> [What you should do] Output exactly the span of lines beginning with the one that holds "class PlayerCombatAvailability" and ending with the last line of the data below.

> [Data provided]
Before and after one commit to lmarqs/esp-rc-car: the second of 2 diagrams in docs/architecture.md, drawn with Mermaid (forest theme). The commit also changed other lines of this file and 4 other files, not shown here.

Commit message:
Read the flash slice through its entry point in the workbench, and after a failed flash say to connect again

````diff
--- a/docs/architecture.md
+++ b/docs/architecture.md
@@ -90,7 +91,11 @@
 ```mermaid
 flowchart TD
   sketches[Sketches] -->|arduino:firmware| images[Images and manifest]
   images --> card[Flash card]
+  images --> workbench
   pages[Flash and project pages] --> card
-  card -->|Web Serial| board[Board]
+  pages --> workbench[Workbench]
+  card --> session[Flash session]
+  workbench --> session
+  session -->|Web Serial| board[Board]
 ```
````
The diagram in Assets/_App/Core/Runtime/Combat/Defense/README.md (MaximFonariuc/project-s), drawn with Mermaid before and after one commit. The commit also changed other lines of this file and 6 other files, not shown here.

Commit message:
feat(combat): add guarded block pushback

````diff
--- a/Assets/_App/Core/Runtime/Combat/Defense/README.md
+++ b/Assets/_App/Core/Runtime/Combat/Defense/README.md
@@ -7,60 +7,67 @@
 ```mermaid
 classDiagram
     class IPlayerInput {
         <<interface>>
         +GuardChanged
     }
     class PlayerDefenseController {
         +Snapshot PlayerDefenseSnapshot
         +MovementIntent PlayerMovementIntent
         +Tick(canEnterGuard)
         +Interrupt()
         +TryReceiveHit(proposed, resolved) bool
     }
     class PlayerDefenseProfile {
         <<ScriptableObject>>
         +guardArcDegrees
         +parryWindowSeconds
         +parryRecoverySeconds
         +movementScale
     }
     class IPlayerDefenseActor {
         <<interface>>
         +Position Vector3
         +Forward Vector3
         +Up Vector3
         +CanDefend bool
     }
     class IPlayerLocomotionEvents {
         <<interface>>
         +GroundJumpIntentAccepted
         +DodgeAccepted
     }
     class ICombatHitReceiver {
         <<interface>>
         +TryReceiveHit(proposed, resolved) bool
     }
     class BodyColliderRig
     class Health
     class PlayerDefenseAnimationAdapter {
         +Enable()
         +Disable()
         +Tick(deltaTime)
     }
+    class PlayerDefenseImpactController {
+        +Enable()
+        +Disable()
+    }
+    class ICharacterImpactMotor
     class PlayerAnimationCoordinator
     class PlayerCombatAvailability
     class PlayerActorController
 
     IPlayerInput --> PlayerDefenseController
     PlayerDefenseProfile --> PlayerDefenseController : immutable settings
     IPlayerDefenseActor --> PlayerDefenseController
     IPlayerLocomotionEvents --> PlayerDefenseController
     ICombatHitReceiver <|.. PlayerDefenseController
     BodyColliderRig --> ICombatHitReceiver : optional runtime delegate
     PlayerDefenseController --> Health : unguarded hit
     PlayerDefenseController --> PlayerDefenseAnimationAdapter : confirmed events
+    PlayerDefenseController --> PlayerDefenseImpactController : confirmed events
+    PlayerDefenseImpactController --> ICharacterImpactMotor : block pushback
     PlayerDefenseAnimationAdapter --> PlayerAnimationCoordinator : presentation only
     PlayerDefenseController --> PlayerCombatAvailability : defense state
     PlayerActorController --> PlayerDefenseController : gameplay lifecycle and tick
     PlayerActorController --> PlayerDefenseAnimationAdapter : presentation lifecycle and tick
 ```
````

> [Your solution]
     class PlayerCombatAvailability
     class PlayerActorController
 
     IPlayerInput --> PlayerDefenseController
     PlayerDefenseProfile --> PlayerDefenseController : immutable settings
     IPlayerDefenseActor --> PlayerDefenseController
     IPlayerLocomotionEvents --> PlayerDefenseController
     ICombatHitReceiver <|.. PlayerDefenseController
     BodyColliderRig --> ICombatHitReceiver : optional runtime delegate
     PlayerDefenseController --> Health : unguarded hit
     PlayerDefenseController --> PlayerDefenseAnimationAdapter : confirmed events
+    PlayerDefenseController --> PlayerDefenseImpactController : confirmed events
+    PlayerDefenseImpactController --> ICharacterImpactMotor : block pushback
     PlayerDefenseAnimationAdapter --> PlayerAnimationCoordinator : presentation only
     PlayerDefenseController --> PlayerCombatAvailability : defense state
     PlayerActorController --> PlayerDefenseController : gameplay lifecycle and tick
     PlayerActorController --> PlayerDefenseAnimationAdapter : presentation lifecycle and tick
 ```
````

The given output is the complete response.